ACTIVITY
Return the lines below that contain the word "versionFooter".
++++ DATA RECORDS
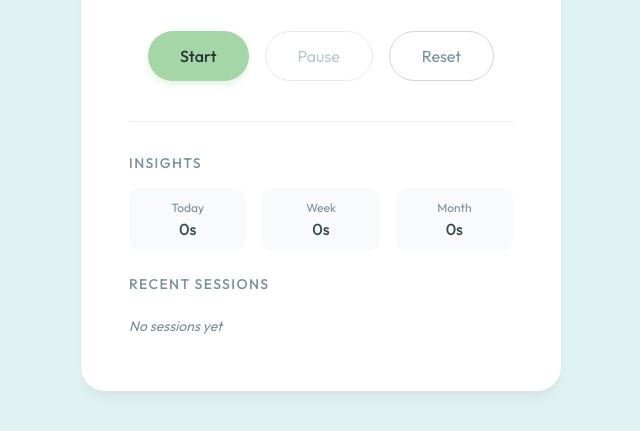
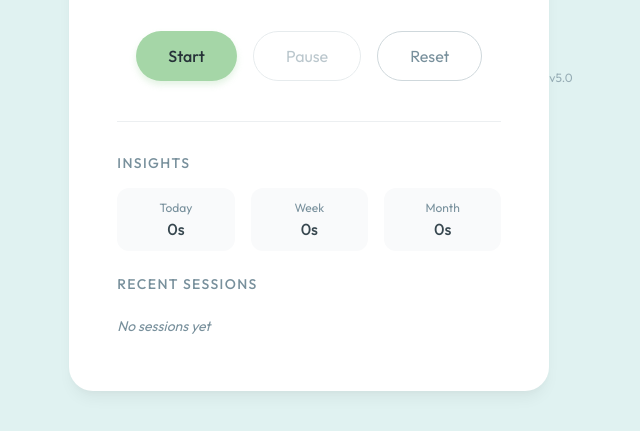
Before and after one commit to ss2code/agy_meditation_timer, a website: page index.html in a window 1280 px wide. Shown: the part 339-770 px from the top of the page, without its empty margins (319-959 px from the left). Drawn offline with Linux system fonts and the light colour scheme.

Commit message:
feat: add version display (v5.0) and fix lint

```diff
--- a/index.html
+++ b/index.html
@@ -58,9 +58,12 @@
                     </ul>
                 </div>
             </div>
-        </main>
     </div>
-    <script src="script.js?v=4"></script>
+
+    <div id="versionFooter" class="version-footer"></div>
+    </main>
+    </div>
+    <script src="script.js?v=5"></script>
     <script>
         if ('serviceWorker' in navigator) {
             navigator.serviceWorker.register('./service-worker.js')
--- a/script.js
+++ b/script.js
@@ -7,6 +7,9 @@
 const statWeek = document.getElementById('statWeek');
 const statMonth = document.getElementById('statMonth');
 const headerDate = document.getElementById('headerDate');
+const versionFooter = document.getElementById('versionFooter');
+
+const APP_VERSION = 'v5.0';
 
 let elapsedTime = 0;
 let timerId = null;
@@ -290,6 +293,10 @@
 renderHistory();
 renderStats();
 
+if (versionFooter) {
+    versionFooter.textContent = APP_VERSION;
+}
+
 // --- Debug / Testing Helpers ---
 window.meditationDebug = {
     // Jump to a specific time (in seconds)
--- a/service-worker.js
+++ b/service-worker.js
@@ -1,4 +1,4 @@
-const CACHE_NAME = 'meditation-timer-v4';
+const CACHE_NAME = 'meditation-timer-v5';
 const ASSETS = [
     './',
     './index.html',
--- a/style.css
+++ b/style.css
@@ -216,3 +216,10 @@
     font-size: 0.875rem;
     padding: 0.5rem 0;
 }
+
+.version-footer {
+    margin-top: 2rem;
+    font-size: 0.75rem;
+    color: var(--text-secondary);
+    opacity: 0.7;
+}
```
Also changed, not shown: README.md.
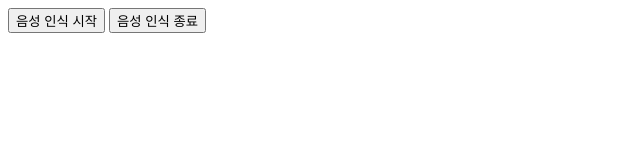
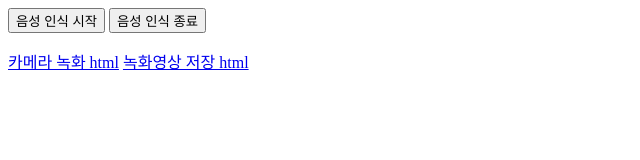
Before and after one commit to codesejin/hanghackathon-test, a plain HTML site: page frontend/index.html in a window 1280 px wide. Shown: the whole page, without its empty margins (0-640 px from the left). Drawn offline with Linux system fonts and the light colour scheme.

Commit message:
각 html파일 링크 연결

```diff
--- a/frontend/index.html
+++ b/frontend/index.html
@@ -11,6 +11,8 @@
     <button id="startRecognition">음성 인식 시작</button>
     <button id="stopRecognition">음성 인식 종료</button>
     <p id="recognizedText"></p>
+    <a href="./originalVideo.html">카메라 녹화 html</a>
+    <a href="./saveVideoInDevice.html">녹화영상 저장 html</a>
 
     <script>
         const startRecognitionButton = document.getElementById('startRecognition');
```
++++++++
TASK RESPONSE
+    <div id="versionFooter" class="version-footer"></div>
+const versionFooter = document.getElementById('versionFooter');
+if (versionFooter) {
+    versionFooter.textContent = APP_VERSION;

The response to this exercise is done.